For a couple of years there, big time lady rappers really wanted you to use condoms
This week, in anticpation of the upcoming WAM Prom on Friday, I’ll be blogging some thoughts on music and culture by the way of our mash-up theme of hip-hop and disco.
Those of us who lived through the early 90s can attest that it was a time when there was a sudden surge of pop culture interest in HIV and getting out the message about safe sex. MTV started talking about condoms, and having special addressing condom use. Fox, believe it or not, started airing condom ads in 1991. The first major movie about AIDS, the treacly “Philadelphia”, came out in 1993, the same year that a cast member of “The Real World” came out as both gay and infected with HIV. And, the two biggest female hip-hop acts in the country made raising awareness about condoms part of their act.

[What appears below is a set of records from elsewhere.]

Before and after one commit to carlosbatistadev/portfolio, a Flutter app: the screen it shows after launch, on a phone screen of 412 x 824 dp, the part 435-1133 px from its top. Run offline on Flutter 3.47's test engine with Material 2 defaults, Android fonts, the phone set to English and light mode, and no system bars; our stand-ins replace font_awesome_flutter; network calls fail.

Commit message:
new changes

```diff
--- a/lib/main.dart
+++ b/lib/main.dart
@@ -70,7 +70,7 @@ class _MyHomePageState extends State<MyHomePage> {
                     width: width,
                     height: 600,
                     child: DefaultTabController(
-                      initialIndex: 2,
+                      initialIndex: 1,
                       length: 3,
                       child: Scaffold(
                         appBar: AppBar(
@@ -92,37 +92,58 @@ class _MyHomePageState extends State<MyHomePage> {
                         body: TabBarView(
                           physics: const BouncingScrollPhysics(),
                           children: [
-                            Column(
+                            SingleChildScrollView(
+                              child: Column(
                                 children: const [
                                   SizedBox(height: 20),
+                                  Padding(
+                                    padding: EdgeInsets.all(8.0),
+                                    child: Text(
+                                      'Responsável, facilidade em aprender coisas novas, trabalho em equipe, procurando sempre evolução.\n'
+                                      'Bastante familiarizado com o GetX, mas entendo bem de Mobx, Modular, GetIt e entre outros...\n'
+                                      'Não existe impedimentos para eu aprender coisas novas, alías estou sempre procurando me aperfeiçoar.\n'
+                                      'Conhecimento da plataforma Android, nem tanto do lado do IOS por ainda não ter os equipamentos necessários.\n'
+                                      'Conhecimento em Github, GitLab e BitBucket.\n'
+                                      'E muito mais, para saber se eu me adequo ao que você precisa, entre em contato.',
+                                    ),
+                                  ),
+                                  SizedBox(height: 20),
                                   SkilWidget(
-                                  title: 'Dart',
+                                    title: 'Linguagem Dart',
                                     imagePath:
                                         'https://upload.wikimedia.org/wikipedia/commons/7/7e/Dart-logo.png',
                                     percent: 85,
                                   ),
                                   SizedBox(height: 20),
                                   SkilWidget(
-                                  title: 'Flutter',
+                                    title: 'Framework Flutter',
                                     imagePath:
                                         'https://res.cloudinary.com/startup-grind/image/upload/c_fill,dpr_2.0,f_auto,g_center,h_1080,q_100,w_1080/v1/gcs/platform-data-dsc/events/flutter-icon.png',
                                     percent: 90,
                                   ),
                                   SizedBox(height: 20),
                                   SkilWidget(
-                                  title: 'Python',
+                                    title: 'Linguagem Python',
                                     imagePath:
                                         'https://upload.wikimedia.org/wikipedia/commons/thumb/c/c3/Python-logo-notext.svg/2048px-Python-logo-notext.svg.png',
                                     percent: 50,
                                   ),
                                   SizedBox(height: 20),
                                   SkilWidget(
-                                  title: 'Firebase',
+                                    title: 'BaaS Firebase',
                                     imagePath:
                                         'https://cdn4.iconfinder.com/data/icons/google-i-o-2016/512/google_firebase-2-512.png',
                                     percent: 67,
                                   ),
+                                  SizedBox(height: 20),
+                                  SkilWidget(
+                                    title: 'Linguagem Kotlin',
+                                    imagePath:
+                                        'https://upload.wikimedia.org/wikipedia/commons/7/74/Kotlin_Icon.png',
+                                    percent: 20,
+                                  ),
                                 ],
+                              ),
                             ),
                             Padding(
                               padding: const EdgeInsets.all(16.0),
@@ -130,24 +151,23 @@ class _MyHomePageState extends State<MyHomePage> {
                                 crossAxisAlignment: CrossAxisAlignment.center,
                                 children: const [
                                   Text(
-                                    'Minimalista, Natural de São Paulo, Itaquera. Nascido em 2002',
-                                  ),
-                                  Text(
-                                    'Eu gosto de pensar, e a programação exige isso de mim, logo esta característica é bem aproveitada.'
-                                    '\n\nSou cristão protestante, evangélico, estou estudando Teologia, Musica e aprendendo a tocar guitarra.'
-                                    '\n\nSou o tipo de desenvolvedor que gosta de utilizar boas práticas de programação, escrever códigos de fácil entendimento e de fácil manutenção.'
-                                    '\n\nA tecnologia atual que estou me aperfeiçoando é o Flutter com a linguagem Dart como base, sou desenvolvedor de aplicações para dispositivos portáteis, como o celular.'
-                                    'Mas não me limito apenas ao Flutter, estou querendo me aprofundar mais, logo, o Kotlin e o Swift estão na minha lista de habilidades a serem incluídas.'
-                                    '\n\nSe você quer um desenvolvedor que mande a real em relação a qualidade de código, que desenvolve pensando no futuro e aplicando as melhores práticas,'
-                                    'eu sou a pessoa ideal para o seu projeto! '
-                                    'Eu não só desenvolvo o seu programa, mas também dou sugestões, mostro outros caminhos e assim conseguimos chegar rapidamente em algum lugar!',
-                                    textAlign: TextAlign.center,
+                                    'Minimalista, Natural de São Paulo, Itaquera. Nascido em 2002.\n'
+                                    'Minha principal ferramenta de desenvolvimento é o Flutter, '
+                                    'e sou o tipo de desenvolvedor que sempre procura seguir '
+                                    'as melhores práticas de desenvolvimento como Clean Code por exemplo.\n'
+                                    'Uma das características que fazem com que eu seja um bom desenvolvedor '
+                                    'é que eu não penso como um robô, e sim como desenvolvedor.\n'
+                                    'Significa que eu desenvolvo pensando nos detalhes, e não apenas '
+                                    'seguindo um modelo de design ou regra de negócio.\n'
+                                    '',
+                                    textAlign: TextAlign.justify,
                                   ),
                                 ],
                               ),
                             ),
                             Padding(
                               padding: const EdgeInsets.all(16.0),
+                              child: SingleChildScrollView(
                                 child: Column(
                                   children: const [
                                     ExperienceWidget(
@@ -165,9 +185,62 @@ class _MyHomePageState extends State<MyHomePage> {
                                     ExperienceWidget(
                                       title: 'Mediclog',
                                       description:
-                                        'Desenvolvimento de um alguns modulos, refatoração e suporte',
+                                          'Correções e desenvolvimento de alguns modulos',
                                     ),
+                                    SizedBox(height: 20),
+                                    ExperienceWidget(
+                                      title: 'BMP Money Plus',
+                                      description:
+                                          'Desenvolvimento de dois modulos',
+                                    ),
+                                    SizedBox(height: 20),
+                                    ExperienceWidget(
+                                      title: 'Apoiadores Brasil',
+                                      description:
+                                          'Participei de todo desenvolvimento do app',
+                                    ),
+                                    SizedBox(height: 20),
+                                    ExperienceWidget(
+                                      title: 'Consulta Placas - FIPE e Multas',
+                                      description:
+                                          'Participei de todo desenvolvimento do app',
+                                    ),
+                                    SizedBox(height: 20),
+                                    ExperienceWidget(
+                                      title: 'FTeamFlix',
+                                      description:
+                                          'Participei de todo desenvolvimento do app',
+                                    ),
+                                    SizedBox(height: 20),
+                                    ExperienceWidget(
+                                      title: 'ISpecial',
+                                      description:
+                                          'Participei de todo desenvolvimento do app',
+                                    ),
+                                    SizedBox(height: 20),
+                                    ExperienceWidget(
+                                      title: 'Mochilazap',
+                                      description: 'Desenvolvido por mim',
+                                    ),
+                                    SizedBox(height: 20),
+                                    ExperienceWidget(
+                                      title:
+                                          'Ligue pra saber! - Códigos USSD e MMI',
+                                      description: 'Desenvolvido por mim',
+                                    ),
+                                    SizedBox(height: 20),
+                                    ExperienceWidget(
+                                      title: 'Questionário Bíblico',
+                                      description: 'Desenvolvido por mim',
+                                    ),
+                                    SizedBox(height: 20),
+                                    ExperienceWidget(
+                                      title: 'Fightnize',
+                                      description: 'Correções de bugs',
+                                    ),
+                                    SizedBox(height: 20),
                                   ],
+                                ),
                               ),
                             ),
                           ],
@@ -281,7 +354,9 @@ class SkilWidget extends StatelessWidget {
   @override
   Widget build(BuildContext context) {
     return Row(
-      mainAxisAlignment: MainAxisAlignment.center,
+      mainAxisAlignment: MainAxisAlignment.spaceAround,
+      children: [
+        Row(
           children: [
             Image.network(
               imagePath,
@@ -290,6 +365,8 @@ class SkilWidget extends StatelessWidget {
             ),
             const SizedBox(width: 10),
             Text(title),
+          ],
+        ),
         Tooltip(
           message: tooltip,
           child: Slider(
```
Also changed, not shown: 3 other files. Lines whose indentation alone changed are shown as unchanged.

First you had TLC, who tried to normalize condoms in a sly way, by having Left-Eye Lopez wear one as an eye patch.
And Salt’n’Pepa took on discussions about safe sex on in a big way, both in their hit song “Let’s Talk About Sex” and revised versions that put even more emphasis on the issue of preventing HIV transmission.
Why was there a sudden interest in having even more frank discussion about HIV and AIDS in the early 90s? I think it was a couple of things. Part of it was that it was an era of shaking off the Reagan years, and all the prudery and conservative nonsense that came with the so-called Reagan revolution. But another part of it was that AIDS really stopped being the “gay disease” in the early 90s.
HIV incidence among women increased gradually until the late 1980s, declined during the early 1990s, and has remained relatively stable since, at approximately a quarter of new infections (23% in 2009).
The realization that women were getting HIV in the late 80s really, I think, made it clear that straight people needed to be educated on protecting themselves. It’s a shame that it took HIV growing into the straight community to get this much attention paid to it, of course, but to be expected considering how much more acceptable homophobia was back then. That women were getting it, too, is why I think it was female rappers specifically felt pressure to address the situation. I’m just speculating here, but I suspect that these women, being, you know, straight women, knew very well how hard it can be for a woman to bring up the topic of safe sex with a man she’s having sex with, and they did a really great thing in trying to make condoms and the discussion of them seem less scary.
What I want to point out is that TLC and Salt’n’Pepa framed portrayals and discussion of safe sex within a larger context of talking about pleasure. Their songs are fun and light-hearted and put a particular emphasis on women as sexual subjects, who have sex for their own reasons and not just because men expect them to. This is in contrast with far too many safe sex messages, which are medicalized and don’t talk about power or pleasure. Many safe sex messages assume that the biggest barrier to condom use is knowledge, but actually, a lot of people who don’t use condoms really know that they should, and so repeating messages about the efficacy of condoms doesn’t do much to improve usage. But if you can associate condoms with having fun, and if you can portray women taking charge of their sex lives in a positive light, you’re going to do a whole lot better.
What’s disappointing is that this trend of women putting out songs portraying women as fun-loving, empowered, sexy women who take care of their own health seems to have been just a blip on the radar. Good luck finding that many women doing anything like TLC or Salt’n’Pepa were doing in the early 90s in hip-hop, dance, or rock music, at least anything that’s topping the charts like these groups were easy to do. Why it went away so fast is something of a mystery to me, even still.
By the way, Marc has released another mash-up from the set he’ll be playing on Friday night at WAM Prom. It’s two female acts from completely different eras from the one described above, but both with their own strengths.